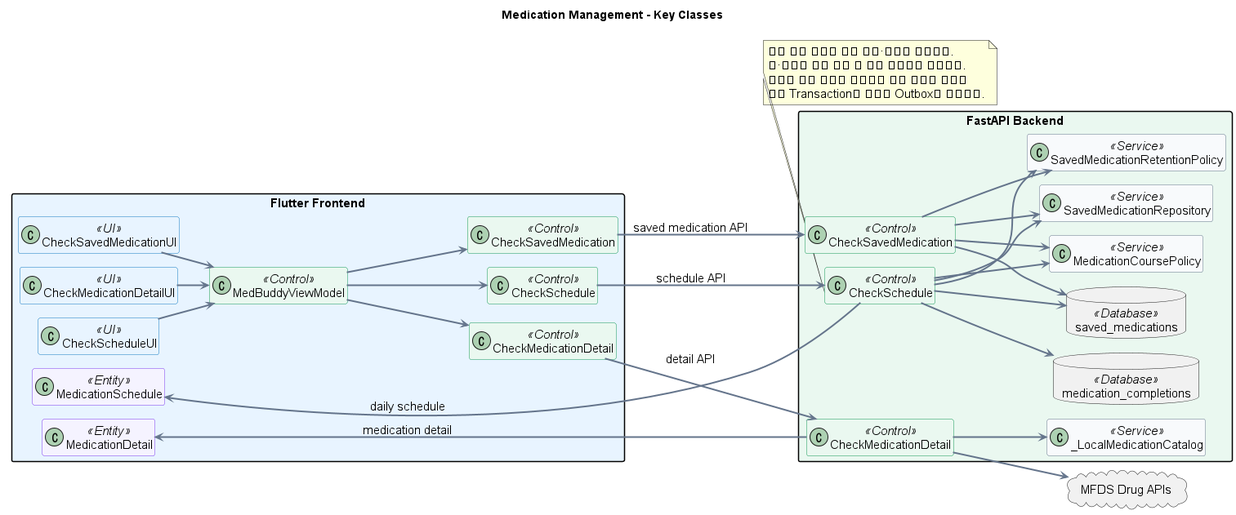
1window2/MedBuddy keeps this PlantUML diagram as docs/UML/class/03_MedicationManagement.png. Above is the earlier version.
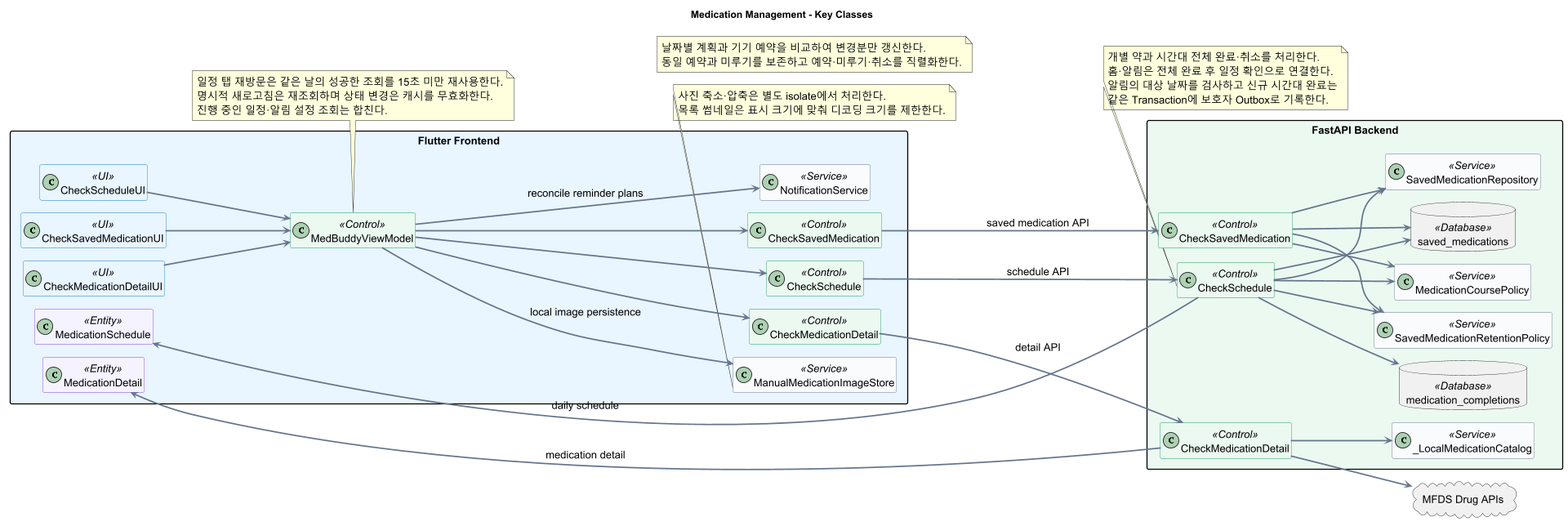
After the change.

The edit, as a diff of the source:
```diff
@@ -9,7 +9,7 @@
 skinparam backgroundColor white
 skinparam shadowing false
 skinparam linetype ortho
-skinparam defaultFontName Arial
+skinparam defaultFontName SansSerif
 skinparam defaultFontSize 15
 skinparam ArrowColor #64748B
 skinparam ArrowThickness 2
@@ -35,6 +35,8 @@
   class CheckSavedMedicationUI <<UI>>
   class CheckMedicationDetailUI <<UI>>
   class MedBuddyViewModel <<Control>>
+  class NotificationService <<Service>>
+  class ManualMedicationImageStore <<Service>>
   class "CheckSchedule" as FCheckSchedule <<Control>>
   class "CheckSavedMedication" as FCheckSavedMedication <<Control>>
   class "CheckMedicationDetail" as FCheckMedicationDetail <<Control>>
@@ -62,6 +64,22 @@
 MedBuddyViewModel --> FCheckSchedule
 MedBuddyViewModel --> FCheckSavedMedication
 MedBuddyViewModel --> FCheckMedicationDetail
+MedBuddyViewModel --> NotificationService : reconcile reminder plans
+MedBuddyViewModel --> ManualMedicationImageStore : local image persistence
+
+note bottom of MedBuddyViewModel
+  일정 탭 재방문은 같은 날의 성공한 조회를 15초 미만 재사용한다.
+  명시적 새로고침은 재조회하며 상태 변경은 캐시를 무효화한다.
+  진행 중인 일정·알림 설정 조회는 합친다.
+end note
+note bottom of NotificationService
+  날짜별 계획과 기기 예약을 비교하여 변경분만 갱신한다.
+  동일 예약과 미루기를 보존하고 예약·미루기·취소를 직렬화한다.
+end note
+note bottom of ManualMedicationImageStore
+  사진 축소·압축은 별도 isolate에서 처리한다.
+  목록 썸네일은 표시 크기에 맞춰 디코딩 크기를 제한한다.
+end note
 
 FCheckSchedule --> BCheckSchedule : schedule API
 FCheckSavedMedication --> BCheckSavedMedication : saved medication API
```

---

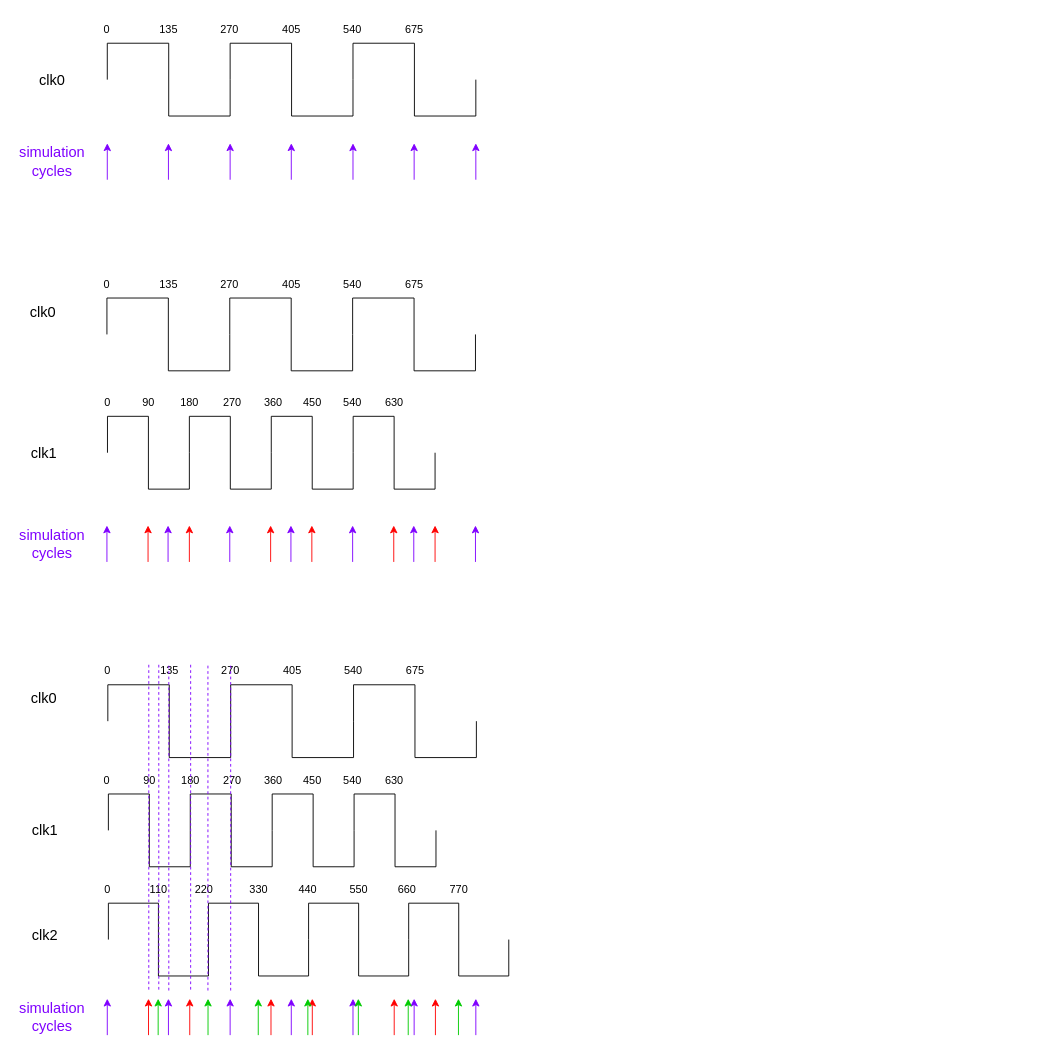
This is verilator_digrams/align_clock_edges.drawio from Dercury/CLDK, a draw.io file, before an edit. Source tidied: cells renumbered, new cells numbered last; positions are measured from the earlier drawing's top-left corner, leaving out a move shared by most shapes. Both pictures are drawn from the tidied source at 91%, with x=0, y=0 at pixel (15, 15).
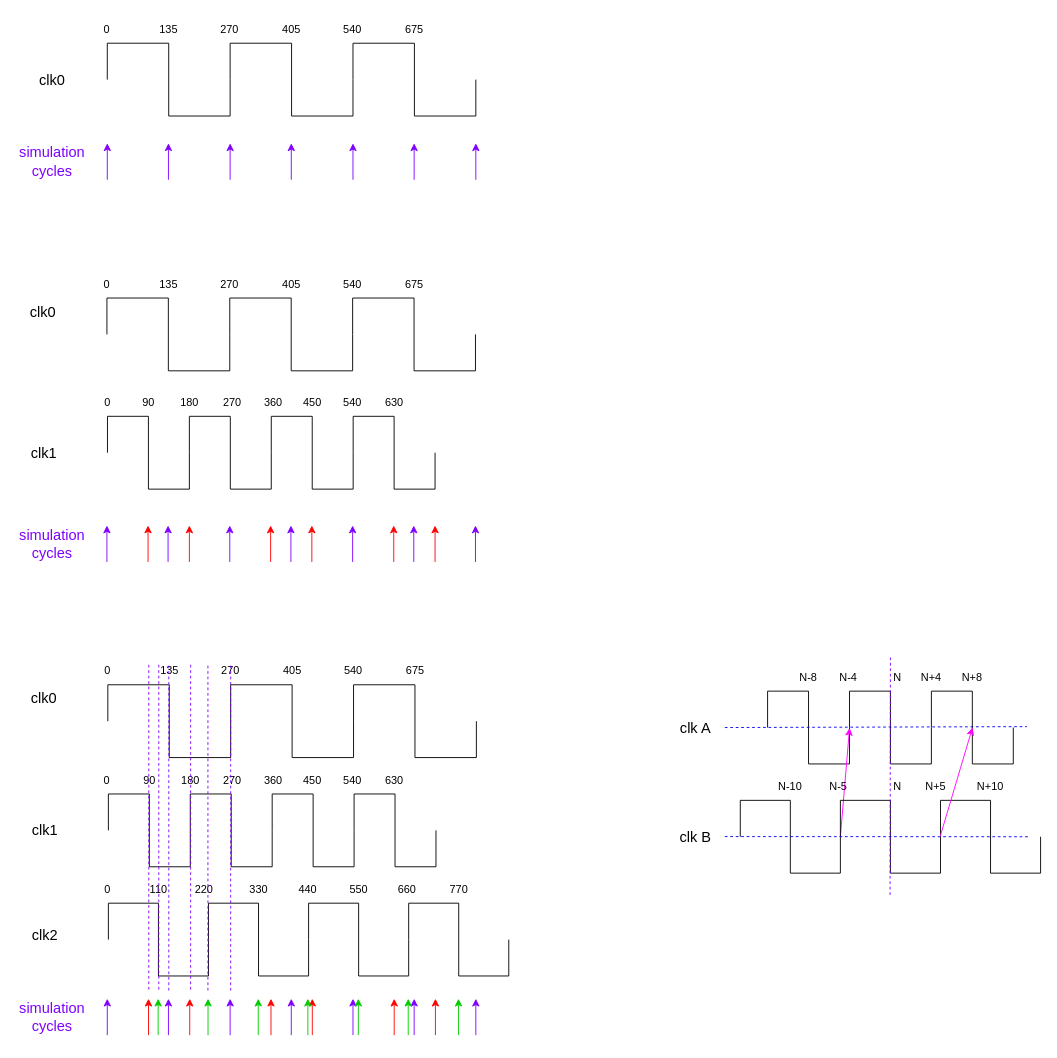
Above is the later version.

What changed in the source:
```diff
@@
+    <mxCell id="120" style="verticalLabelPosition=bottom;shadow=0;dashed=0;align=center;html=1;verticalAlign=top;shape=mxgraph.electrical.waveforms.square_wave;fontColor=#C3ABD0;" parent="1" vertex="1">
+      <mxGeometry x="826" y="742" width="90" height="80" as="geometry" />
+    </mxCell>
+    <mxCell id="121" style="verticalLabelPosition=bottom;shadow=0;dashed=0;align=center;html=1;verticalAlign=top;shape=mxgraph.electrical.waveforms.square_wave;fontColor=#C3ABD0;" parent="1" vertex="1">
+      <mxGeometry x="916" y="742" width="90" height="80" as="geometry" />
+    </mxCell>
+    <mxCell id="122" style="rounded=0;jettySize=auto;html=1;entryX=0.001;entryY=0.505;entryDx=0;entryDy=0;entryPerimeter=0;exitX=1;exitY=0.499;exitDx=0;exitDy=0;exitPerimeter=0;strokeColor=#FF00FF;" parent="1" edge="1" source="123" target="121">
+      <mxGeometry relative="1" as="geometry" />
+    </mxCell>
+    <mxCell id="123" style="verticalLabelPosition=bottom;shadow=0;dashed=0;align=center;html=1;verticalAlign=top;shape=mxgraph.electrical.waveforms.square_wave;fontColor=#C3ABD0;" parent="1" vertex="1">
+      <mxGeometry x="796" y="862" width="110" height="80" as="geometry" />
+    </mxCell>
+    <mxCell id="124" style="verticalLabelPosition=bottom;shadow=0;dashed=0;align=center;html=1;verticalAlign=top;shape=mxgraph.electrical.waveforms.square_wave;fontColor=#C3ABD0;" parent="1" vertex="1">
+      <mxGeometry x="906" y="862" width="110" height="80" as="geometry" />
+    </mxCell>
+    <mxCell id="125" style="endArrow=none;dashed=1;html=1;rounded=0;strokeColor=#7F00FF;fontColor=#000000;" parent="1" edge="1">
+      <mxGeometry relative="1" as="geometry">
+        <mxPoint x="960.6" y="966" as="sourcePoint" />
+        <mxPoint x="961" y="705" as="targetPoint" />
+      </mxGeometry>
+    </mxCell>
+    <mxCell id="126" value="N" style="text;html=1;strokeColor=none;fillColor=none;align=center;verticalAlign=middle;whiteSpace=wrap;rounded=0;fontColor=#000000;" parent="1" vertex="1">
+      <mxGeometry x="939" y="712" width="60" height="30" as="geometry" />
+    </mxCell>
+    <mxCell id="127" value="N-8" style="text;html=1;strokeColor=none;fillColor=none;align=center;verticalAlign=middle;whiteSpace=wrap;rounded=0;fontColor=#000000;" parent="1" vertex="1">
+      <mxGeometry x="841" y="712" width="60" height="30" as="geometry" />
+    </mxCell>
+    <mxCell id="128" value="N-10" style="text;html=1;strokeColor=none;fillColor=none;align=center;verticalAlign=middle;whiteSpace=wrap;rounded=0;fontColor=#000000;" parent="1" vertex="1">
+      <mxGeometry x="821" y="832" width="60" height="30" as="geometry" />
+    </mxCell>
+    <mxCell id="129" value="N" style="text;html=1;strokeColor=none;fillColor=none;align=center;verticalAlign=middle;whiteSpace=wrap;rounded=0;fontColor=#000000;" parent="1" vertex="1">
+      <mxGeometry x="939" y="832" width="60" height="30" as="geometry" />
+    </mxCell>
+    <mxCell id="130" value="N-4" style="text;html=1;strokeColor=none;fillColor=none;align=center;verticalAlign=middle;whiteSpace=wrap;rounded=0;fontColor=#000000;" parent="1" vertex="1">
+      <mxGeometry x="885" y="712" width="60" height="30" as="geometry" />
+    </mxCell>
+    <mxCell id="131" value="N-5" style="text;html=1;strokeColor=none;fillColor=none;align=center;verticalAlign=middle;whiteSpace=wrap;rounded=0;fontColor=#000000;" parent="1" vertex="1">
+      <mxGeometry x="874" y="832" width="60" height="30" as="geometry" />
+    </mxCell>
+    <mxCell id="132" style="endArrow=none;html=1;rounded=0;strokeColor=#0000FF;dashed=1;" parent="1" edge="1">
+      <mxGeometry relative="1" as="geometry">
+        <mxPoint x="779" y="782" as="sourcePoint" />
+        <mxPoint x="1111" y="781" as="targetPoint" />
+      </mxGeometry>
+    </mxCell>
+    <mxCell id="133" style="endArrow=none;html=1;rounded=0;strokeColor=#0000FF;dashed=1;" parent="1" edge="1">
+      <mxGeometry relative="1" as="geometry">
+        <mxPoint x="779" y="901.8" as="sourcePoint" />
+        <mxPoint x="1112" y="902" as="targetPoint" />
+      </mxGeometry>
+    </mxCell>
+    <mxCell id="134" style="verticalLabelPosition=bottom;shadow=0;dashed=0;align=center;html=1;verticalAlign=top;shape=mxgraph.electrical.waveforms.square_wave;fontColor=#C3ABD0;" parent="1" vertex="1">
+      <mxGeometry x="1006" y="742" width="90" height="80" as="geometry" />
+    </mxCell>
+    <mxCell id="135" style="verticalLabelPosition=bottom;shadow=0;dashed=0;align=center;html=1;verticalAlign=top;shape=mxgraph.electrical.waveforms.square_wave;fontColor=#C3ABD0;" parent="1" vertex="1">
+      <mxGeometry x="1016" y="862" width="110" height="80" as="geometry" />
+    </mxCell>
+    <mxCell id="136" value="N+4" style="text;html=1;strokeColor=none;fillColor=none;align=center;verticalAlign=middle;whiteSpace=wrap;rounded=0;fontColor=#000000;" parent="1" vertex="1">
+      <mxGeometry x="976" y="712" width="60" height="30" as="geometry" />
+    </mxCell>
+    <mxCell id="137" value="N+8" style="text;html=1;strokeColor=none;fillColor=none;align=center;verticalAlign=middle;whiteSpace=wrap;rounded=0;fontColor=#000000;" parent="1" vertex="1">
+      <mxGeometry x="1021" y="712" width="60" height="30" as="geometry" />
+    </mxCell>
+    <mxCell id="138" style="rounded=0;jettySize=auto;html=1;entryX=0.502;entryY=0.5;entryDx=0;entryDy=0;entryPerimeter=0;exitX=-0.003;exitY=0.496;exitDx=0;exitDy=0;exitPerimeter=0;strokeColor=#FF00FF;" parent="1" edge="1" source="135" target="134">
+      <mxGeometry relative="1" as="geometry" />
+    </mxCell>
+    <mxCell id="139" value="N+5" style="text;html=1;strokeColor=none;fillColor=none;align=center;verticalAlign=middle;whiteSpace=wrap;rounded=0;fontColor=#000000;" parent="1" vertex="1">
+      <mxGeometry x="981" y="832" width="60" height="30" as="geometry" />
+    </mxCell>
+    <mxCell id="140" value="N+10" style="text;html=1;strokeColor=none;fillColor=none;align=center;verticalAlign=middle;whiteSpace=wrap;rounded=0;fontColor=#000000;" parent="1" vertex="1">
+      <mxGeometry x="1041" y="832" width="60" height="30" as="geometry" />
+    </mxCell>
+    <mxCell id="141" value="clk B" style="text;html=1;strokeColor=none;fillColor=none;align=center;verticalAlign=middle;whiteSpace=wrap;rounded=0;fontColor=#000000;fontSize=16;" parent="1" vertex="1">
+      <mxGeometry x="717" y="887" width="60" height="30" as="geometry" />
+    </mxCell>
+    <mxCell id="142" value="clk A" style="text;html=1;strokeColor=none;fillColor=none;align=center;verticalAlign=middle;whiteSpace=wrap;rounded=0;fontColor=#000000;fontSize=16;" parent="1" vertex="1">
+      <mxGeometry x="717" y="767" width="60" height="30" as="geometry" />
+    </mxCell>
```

--

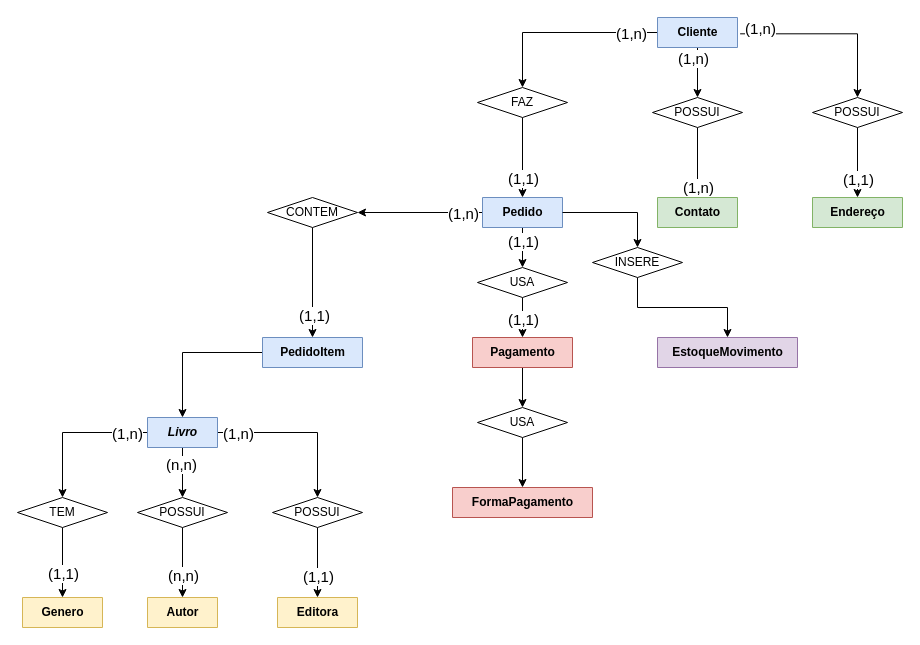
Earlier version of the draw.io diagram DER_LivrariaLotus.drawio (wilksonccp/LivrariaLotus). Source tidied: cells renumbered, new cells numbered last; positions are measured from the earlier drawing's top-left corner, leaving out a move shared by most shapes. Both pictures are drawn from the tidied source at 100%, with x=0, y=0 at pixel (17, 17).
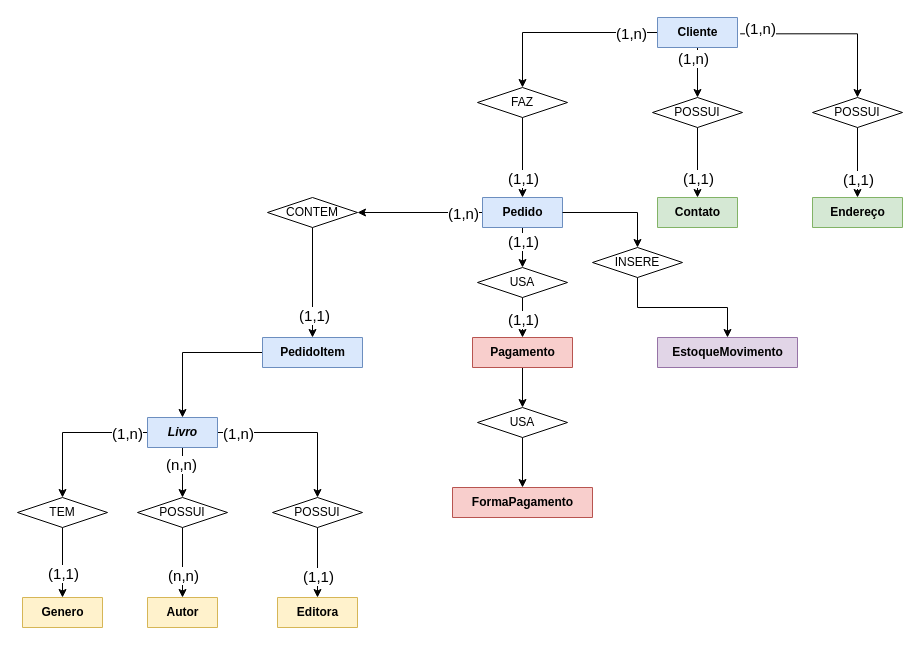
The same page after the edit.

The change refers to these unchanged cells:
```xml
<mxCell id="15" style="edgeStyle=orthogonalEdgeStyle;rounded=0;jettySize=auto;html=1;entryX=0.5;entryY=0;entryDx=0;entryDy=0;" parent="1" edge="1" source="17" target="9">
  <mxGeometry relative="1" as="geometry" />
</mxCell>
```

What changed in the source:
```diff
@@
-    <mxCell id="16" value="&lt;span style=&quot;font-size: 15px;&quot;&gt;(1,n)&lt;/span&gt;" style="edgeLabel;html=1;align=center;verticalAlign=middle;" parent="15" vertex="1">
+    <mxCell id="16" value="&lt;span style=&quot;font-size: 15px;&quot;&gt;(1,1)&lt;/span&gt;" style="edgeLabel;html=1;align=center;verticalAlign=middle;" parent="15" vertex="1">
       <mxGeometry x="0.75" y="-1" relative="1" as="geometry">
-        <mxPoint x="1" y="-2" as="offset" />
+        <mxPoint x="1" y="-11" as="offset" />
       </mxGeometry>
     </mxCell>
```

About this task. Among the records above, find the lines where the word "sourcePoint" appears and copy them.

Solution.
+        <mxPoint x="960.6" y="966" as="sourcePoint" />
+        <mxPoint x="779" y="782" as="sourcePoint" />
+        <mxPoint x="779" y="901.8" as="sourcePoint" />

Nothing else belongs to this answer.